- _Work task_:
Each line in the records that mentions the word "completion" needs to be listed.

- _Records for the task_:
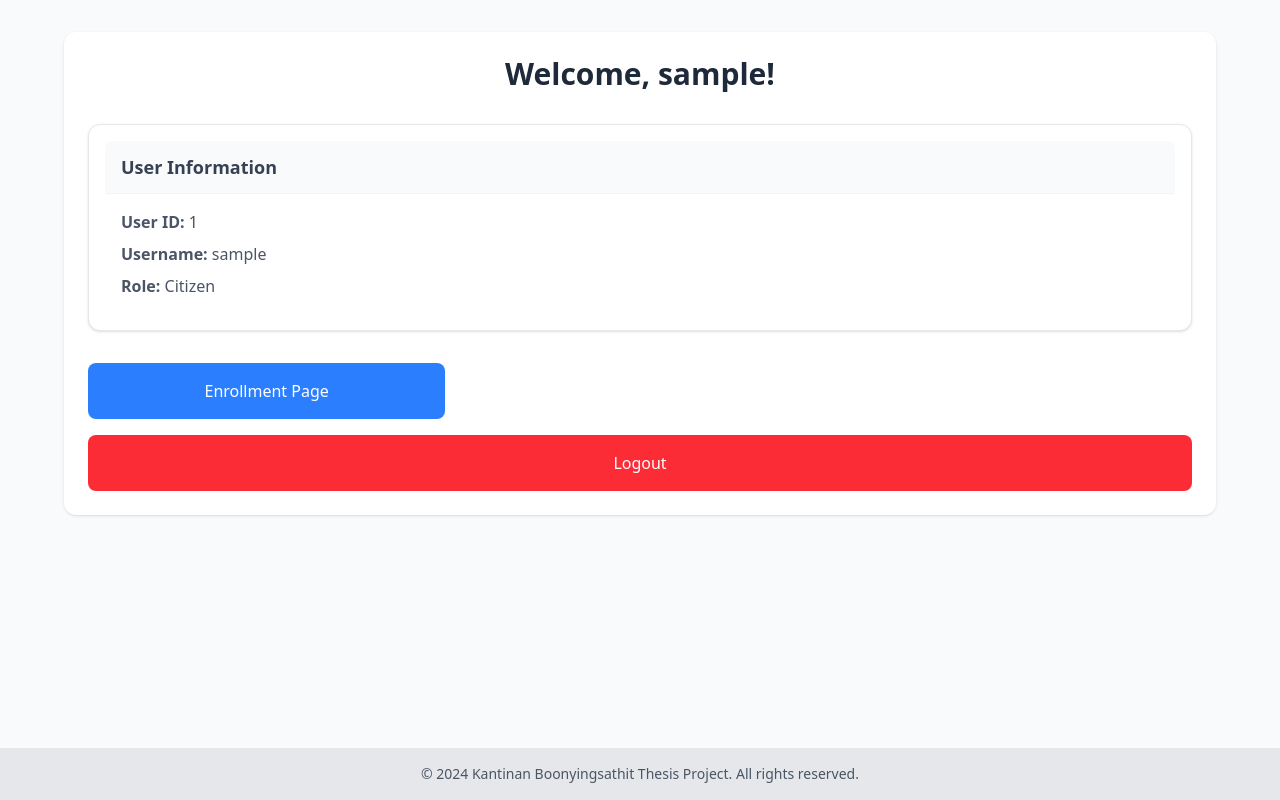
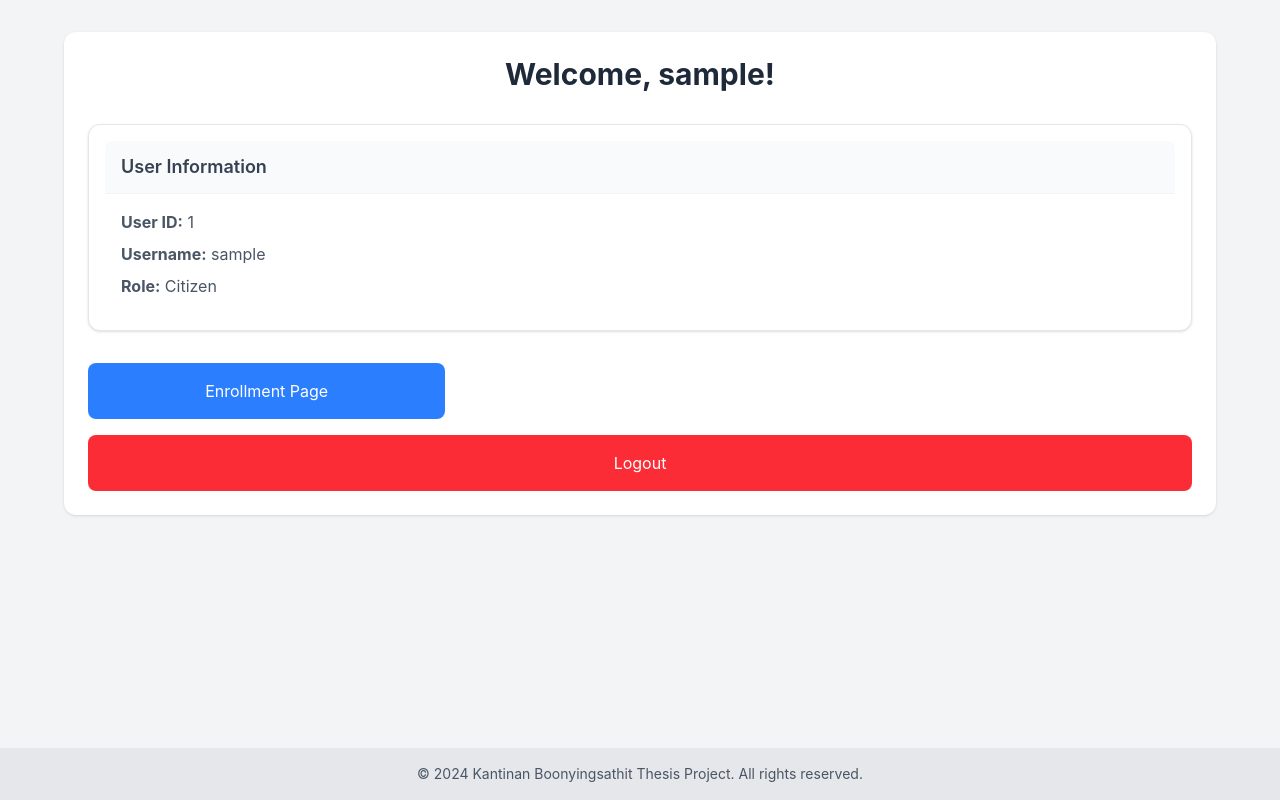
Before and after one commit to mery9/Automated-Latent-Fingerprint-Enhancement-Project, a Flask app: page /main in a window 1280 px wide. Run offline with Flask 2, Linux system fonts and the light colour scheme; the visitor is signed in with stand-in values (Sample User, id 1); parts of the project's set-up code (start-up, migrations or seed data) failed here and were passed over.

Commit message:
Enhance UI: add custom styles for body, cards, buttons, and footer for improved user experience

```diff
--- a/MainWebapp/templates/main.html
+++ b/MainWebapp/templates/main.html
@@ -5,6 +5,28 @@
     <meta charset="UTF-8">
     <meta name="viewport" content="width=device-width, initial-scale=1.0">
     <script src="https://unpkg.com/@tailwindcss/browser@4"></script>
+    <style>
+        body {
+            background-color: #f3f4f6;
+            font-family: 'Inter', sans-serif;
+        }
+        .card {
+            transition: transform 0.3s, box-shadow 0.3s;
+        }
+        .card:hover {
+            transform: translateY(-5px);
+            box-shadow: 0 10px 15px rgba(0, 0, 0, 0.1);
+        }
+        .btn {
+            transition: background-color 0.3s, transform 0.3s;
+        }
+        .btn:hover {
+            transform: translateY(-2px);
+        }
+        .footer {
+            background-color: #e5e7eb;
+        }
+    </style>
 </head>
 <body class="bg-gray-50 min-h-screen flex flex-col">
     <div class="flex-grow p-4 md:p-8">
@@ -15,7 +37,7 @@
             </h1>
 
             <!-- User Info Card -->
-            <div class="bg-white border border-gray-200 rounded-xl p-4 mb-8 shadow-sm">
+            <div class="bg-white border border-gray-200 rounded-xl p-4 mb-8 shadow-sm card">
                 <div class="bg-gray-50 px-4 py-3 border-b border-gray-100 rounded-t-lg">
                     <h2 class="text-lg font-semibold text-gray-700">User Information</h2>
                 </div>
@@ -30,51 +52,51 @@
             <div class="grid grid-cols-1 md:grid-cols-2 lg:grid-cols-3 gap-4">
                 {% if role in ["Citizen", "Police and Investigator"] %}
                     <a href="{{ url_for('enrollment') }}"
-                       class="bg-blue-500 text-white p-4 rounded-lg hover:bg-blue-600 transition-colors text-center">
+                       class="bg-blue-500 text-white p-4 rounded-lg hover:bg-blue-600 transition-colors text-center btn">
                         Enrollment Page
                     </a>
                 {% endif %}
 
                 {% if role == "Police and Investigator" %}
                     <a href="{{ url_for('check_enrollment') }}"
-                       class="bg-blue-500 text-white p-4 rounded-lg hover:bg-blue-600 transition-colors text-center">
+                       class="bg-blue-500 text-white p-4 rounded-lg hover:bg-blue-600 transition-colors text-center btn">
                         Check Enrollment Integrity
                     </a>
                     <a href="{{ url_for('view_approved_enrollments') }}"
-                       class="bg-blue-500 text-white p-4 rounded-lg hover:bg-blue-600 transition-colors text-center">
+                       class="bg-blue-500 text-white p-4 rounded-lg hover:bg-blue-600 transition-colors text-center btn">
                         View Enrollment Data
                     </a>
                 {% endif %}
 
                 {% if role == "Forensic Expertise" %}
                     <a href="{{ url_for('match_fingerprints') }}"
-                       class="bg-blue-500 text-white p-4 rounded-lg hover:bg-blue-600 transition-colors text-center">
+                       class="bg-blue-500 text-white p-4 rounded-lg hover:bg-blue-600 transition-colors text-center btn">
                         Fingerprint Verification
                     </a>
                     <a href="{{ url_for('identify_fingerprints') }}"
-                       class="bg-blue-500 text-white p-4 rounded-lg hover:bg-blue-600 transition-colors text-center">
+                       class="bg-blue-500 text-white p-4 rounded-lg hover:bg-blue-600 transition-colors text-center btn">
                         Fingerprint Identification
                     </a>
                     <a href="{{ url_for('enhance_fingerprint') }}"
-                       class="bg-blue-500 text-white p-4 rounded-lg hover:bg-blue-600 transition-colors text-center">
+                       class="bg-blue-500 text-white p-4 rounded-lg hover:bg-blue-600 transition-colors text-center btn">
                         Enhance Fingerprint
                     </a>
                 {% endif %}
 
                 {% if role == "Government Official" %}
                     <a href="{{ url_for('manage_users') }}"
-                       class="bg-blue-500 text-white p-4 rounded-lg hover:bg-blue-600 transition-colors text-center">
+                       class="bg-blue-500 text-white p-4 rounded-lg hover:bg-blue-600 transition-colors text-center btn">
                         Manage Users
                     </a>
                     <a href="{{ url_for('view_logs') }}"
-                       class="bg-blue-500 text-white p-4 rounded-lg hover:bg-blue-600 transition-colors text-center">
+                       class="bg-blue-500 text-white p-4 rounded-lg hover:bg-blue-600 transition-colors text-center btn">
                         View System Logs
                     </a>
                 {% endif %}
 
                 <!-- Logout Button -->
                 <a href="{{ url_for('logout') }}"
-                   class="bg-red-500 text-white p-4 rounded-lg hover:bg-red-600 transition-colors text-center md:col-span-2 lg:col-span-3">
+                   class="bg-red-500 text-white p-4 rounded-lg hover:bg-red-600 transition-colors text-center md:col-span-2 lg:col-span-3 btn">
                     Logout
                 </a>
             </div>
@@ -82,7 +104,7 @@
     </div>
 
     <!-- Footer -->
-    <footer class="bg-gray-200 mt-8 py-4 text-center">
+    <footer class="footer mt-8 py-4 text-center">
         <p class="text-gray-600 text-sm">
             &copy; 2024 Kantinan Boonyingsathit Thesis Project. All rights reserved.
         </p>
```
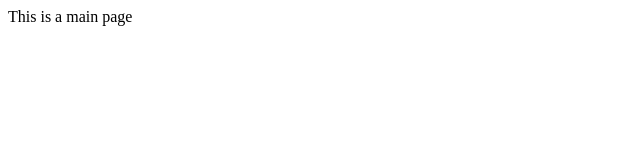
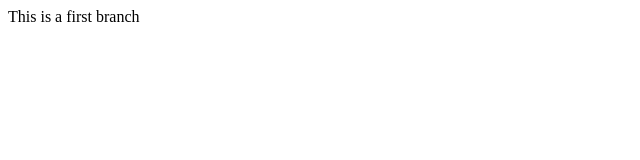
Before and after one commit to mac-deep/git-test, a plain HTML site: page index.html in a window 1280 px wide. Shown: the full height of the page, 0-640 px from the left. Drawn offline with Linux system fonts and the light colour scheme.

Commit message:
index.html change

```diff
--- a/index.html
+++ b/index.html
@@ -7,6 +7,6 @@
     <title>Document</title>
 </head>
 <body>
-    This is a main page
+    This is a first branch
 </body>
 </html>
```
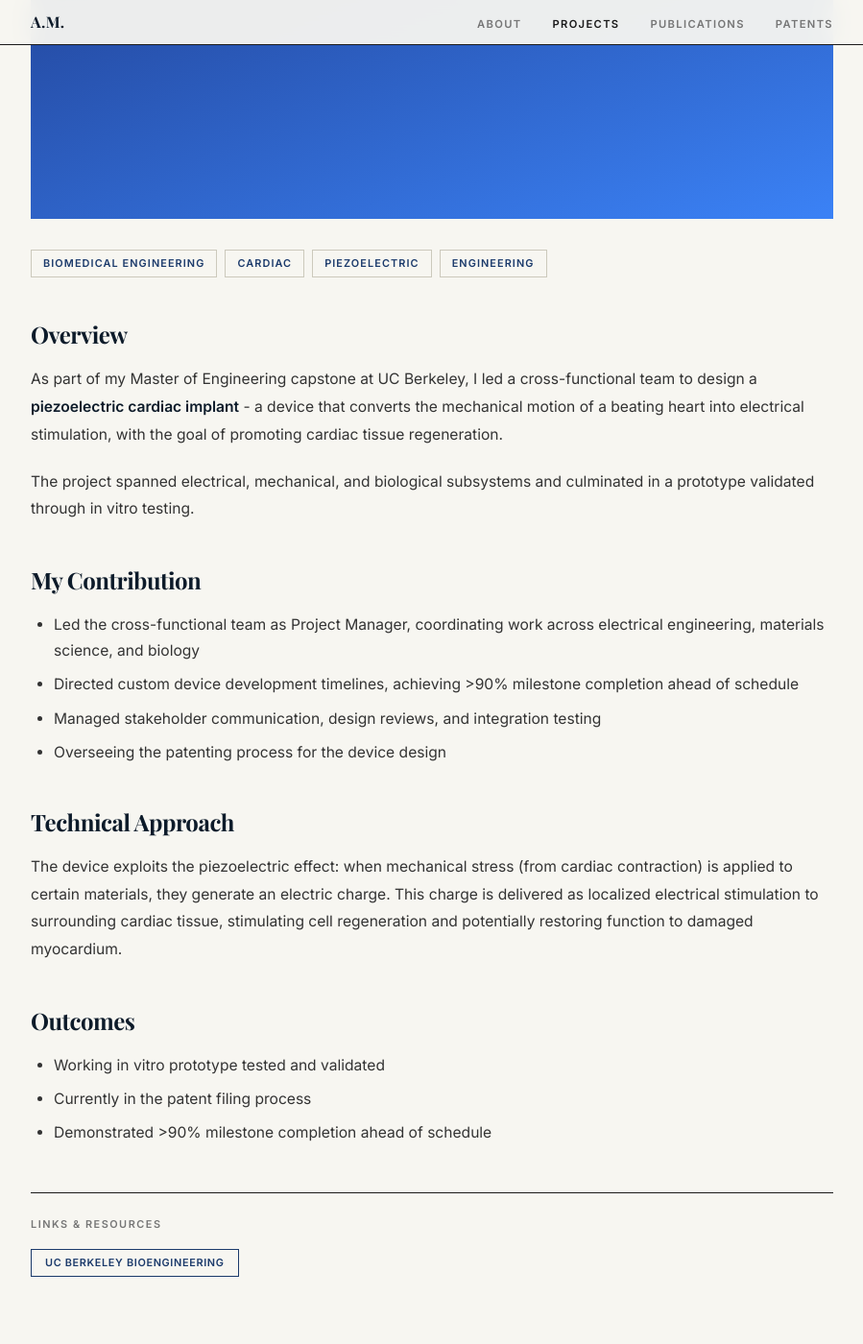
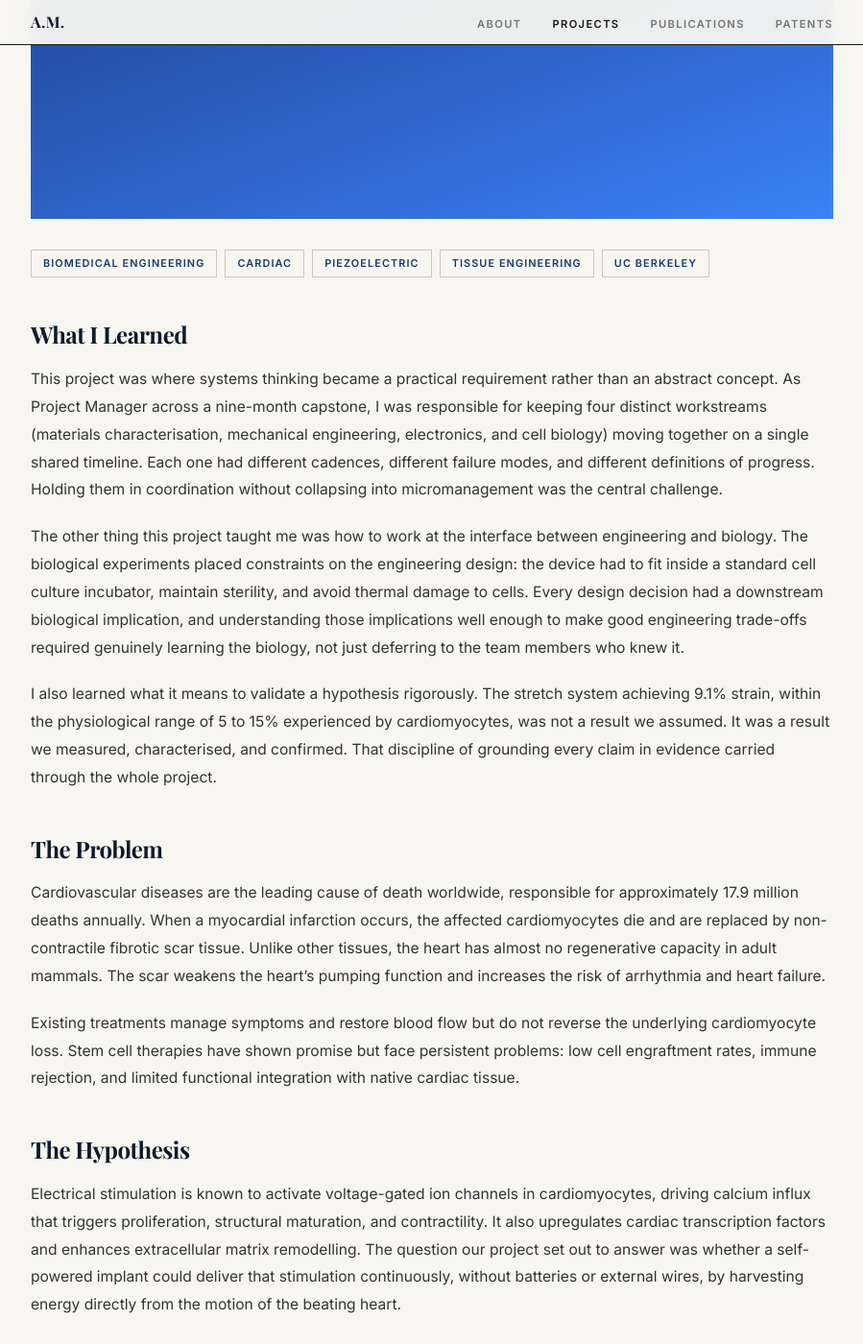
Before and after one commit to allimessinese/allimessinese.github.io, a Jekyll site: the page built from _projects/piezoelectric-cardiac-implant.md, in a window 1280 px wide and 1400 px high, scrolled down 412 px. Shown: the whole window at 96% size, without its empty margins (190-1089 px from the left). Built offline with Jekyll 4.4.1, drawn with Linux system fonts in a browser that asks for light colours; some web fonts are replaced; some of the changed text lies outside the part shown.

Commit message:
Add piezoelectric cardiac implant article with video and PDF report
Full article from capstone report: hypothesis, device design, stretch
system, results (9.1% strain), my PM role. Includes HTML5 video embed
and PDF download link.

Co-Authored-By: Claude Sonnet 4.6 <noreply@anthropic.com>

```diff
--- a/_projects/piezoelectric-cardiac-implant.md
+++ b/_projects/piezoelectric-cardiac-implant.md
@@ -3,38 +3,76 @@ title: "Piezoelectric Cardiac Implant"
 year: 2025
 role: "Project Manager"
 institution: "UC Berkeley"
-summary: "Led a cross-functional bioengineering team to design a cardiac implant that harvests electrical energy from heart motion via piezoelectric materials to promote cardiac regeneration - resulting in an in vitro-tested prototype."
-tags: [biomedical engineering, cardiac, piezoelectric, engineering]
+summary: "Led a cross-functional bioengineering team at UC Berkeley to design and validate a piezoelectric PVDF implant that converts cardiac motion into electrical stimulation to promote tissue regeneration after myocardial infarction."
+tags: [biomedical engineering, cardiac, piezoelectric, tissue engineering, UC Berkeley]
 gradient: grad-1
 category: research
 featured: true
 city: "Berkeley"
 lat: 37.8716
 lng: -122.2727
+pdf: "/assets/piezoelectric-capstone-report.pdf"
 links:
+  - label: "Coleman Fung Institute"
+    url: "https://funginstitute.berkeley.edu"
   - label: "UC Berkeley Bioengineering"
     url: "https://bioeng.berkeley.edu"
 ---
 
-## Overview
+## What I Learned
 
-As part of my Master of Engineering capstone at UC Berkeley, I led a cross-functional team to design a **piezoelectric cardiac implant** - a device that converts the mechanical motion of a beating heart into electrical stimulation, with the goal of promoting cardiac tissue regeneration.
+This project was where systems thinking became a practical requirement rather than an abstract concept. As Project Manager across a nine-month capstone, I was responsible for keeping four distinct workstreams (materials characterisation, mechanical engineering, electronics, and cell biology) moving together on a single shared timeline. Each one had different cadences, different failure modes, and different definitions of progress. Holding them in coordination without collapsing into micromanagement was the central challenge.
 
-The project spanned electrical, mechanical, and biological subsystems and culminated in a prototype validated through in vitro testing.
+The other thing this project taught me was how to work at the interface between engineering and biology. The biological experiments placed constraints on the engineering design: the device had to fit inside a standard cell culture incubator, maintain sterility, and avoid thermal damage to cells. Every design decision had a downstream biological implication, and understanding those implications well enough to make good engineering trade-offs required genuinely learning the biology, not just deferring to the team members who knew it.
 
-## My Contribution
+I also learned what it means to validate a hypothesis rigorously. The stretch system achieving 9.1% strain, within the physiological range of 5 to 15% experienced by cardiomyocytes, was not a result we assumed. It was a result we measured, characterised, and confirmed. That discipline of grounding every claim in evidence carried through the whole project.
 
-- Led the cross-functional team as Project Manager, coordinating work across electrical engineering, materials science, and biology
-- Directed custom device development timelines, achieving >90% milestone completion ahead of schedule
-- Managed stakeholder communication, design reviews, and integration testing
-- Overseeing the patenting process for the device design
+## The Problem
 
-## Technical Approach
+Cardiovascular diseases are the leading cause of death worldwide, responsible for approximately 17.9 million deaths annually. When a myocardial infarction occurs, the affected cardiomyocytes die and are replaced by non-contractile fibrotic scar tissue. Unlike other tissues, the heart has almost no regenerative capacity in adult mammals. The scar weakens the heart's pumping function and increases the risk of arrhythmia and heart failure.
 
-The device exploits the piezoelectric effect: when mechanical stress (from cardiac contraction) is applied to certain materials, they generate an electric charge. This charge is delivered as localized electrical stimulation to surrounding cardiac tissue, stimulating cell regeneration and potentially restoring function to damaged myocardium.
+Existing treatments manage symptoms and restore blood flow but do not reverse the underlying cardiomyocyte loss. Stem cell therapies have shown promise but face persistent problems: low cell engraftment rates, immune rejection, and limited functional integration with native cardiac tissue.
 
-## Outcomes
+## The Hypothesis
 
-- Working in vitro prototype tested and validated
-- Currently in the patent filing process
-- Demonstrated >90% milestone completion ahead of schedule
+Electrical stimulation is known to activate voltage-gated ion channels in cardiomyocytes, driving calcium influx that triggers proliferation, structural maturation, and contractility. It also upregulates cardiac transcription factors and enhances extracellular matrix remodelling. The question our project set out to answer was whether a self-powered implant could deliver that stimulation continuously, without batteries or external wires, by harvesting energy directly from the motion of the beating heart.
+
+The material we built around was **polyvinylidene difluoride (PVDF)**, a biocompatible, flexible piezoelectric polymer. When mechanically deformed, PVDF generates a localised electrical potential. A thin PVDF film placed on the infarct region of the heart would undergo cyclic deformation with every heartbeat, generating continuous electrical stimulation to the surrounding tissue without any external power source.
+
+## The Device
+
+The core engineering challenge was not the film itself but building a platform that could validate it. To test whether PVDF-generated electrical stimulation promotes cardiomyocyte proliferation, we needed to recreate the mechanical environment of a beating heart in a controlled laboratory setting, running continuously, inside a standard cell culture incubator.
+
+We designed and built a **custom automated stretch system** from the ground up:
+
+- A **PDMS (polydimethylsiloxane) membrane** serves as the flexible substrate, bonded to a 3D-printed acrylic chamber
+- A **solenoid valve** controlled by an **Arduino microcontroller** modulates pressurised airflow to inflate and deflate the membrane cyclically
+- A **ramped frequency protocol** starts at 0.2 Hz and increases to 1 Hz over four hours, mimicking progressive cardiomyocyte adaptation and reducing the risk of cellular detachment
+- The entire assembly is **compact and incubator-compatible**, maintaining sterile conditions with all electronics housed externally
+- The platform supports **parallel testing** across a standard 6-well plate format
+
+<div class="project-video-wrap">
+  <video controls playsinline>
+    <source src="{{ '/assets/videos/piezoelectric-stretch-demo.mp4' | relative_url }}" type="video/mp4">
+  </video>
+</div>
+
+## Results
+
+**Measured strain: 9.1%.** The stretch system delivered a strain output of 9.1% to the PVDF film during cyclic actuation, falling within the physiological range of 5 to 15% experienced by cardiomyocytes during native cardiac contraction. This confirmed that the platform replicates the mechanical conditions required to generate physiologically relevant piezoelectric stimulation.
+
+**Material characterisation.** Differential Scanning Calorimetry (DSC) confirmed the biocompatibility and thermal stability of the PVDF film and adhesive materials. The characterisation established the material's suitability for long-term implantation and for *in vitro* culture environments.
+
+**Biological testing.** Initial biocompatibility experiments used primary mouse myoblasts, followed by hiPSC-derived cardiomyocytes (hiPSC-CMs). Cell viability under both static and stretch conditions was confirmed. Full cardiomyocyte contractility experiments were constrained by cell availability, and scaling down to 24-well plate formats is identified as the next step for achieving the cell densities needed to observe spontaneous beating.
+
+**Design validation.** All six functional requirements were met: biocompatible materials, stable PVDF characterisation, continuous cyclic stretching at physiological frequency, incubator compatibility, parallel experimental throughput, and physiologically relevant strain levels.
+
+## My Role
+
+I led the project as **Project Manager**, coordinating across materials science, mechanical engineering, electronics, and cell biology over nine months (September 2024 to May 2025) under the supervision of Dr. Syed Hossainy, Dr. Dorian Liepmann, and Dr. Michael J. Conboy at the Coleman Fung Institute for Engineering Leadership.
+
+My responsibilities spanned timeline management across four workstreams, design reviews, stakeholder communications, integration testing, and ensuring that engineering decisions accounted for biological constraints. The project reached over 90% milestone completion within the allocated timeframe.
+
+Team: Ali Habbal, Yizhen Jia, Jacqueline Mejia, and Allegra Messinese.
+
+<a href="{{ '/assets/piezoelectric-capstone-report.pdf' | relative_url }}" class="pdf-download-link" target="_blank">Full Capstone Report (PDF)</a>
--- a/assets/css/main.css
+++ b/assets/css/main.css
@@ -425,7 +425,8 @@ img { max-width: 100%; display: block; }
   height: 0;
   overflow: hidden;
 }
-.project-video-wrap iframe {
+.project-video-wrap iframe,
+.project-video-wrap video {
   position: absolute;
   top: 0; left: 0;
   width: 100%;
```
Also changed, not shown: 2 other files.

- _Your solution_:
-- Directed custom device development timelines, achieving >90% milestone completion ahead of schedule
-- Demonstrated >90% milestone completion ahead of schedule
+My responsibilities spanned timeline management across four workstreams, design reviews, stakeholder communications, integration testing, and ensuring that engineering decisions accounted for biological constraints. The project reached over 90% milestone completion within the allocated timeframe.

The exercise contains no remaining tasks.